──────── Given records ────────

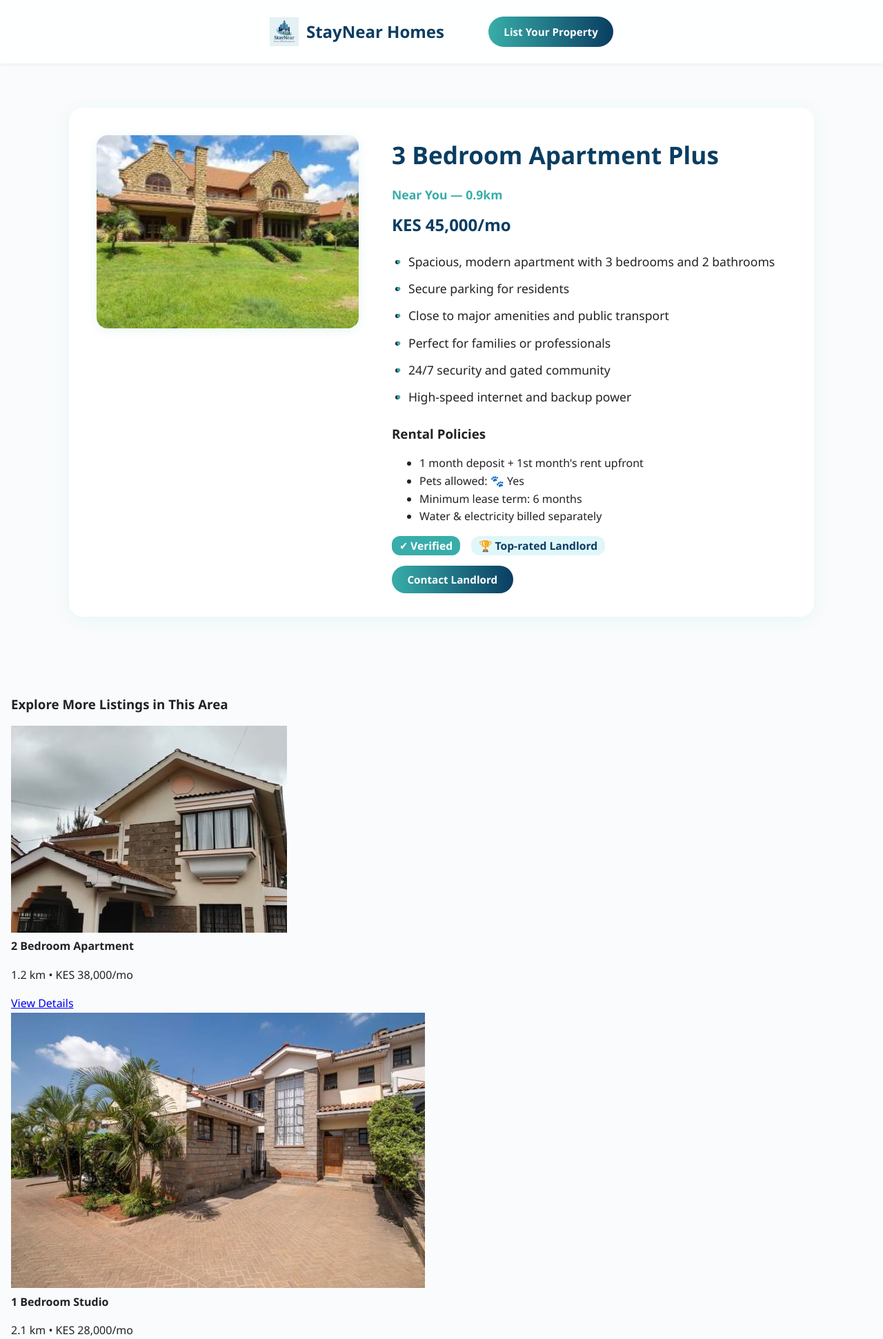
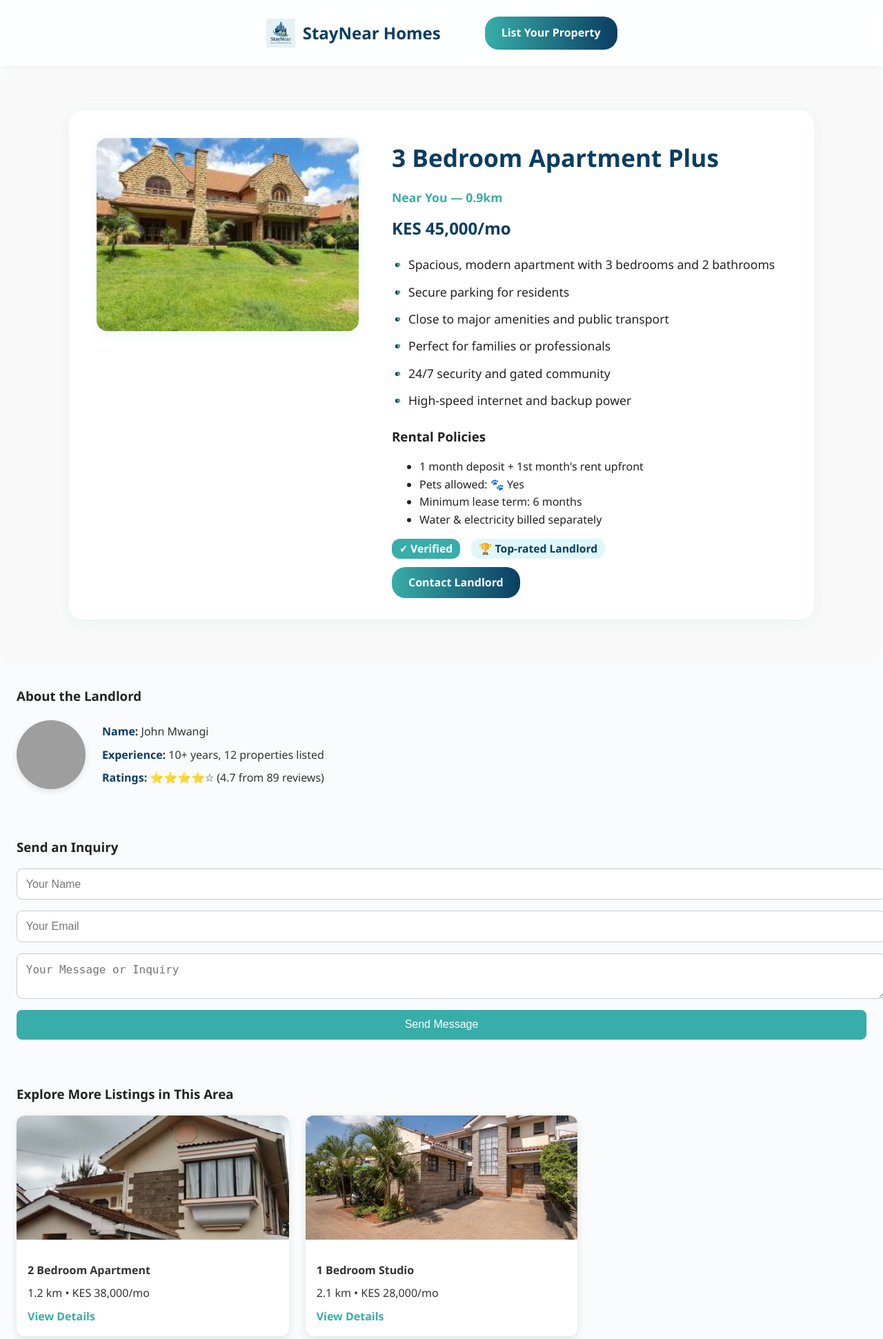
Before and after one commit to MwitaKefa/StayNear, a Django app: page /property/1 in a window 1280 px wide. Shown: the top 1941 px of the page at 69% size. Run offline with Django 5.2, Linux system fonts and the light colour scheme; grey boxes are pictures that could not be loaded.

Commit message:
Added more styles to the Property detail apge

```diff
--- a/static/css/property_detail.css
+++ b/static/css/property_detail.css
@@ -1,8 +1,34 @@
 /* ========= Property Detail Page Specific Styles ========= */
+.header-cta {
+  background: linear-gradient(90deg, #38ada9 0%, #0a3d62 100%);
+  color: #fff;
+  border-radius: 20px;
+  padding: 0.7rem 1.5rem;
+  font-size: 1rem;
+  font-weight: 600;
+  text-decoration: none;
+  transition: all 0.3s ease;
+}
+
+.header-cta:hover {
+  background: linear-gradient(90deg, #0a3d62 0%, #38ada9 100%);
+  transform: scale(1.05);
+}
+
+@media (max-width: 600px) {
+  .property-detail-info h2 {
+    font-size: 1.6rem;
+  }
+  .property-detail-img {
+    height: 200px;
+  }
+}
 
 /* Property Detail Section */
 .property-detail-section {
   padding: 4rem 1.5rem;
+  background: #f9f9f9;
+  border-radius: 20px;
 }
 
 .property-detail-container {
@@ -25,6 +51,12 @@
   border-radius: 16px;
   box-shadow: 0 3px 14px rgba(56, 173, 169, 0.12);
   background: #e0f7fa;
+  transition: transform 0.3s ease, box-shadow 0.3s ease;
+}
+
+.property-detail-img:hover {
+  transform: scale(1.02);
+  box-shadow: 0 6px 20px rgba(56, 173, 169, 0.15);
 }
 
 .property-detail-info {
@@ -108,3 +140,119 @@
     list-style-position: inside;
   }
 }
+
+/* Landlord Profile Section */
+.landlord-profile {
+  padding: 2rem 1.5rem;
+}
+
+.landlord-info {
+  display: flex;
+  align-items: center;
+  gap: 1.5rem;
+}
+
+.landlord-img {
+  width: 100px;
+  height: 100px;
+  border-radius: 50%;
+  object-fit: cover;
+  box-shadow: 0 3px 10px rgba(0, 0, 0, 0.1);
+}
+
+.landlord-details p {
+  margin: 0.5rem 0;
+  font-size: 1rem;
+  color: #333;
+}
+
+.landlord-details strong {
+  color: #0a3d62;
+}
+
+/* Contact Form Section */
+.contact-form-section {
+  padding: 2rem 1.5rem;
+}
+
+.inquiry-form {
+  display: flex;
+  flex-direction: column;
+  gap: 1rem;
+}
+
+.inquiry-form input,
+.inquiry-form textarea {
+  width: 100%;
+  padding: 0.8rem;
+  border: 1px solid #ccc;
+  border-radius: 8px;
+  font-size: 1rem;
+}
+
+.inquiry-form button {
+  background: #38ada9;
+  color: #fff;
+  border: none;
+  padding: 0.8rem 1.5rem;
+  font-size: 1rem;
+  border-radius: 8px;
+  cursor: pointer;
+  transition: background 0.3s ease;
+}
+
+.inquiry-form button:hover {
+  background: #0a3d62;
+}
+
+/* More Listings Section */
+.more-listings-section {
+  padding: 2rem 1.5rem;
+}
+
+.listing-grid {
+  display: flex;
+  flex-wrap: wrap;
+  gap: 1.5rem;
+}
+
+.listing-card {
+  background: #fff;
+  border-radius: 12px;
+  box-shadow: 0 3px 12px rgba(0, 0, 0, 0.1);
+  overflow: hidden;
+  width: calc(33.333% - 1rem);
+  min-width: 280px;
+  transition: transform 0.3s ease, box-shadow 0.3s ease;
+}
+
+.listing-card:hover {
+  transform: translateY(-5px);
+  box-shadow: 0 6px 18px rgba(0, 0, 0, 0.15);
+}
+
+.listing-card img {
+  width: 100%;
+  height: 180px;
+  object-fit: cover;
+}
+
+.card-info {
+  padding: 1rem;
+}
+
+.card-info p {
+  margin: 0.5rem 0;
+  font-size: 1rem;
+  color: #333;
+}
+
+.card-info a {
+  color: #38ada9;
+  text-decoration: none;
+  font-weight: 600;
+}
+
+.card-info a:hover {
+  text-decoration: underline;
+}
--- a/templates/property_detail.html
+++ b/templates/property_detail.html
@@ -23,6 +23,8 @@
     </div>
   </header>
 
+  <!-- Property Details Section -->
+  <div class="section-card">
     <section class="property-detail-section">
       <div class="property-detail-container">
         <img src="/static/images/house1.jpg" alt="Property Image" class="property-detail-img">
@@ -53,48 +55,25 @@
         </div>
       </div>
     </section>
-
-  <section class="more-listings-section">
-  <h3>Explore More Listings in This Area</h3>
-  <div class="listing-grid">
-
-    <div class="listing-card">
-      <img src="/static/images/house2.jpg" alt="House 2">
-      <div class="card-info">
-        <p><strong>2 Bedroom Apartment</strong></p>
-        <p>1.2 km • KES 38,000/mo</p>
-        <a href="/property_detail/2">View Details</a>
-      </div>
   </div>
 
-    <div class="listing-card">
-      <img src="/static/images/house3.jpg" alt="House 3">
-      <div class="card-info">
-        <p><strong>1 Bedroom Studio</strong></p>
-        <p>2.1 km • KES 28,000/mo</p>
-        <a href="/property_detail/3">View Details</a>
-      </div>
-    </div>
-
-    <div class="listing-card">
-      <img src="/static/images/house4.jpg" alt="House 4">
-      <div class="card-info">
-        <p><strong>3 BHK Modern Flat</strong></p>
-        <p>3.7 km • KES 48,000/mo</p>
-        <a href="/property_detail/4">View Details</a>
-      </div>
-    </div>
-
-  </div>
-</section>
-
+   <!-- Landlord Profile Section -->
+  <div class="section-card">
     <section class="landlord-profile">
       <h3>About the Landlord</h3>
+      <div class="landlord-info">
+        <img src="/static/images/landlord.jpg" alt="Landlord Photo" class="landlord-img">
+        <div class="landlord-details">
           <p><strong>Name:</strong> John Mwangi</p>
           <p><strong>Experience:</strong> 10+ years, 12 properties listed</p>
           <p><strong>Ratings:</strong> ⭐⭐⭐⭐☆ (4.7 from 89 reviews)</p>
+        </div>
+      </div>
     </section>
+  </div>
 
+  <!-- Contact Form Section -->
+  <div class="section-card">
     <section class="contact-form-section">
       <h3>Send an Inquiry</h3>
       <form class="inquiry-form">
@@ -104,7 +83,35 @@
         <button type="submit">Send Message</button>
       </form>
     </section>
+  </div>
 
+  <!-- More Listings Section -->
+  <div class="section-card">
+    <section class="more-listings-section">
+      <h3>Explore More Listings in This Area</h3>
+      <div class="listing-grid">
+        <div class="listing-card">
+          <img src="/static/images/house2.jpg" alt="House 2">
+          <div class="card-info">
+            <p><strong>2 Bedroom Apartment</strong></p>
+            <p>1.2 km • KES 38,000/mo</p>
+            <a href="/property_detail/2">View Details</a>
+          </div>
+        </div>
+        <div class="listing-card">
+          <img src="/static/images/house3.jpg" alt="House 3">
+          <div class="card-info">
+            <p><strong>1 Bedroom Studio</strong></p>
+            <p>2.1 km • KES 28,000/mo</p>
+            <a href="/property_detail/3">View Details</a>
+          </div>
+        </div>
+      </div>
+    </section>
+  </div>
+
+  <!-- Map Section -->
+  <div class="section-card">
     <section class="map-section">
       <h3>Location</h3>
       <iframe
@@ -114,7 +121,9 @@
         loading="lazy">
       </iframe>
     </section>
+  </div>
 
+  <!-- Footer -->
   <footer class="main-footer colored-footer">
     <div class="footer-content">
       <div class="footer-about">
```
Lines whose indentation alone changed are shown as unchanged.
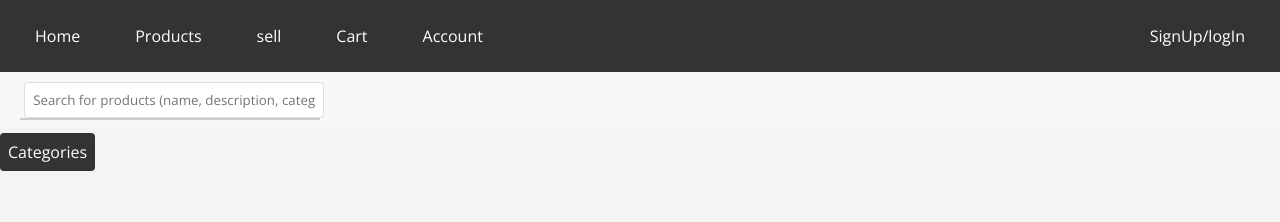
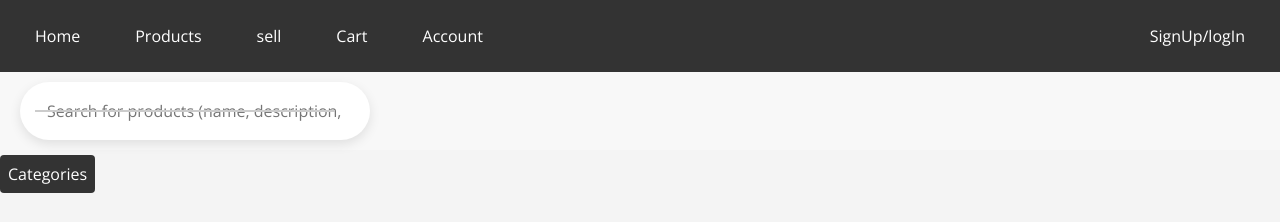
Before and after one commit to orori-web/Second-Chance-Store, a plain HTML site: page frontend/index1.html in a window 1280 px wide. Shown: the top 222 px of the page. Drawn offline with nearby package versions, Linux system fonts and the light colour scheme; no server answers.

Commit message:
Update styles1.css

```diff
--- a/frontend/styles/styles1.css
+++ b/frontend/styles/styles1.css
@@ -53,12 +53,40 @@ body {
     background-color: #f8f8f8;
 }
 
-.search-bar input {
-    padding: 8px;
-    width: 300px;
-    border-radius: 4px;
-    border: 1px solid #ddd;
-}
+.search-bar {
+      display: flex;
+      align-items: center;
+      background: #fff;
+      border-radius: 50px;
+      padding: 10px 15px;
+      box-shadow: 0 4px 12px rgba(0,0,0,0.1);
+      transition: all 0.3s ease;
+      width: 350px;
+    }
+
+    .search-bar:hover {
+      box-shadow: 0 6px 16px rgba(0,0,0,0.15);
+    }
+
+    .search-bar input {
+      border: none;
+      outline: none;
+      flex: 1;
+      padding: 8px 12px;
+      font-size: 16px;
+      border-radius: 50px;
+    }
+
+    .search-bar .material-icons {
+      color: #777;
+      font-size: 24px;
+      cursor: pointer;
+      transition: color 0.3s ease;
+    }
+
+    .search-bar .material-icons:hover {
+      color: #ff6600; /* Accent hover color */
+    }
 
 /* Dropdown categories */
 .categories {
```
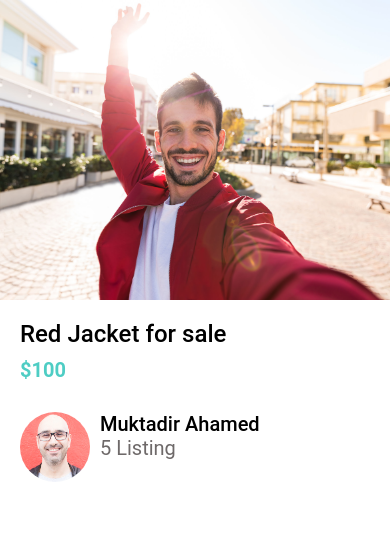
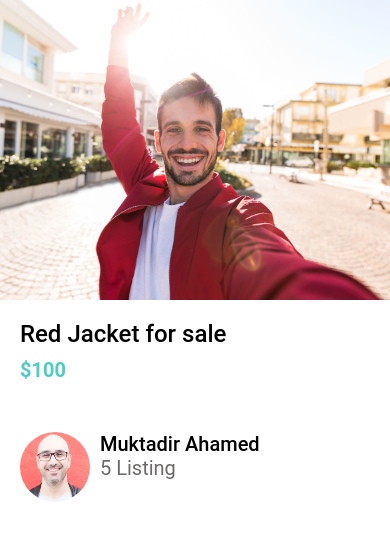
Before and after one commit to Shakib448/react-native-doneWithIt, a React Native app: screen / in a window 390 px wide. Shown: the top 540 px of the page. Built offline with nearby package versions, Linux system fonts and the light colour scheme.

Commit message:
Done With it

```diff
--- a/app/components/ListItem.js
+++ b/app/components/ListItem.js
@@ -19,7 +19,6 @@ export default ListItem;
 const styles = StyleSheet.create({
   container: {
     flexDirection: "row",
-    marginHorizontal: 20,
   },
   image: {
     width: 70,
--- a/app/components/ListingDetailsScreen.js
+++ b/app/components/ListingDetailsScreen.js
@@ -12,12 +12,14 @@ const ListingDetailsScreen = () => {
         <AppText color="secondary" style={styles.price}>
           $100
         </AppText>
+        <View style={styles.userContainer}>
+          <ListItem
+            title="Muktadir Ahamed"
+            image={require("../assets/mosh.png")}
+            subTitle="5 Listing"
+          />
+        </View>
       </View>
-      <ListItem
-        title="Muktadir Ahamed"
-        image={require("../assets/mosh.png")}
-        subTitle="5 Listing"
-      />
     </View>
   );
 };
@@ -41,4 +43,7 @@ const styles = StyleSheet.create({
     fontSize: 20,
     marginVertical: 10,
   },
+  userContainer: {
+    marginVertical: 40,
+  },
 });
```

────────

[Instructions for the task] Report all lines of the data above that include the string "images".

[Response area]
         <img src="/static/images/house1.jpg" alt="Property Image" class="property-detail-img">
-      <img src="/static/images/house2.jpg" alt="House 2">
-      <img src="/static/images/house3.jpg" alt="House 3">
-      <img src="/static/images/house4.jpg" alt="House 4">
+        <img src="/static/images/landlord.jpg" alt="Landlord Photo" class="landlord-img">
+          <img src="/static/images/house2.jpg" alt="House 2">
+          <img src="/static/images/house3.jpg" alt="House 3">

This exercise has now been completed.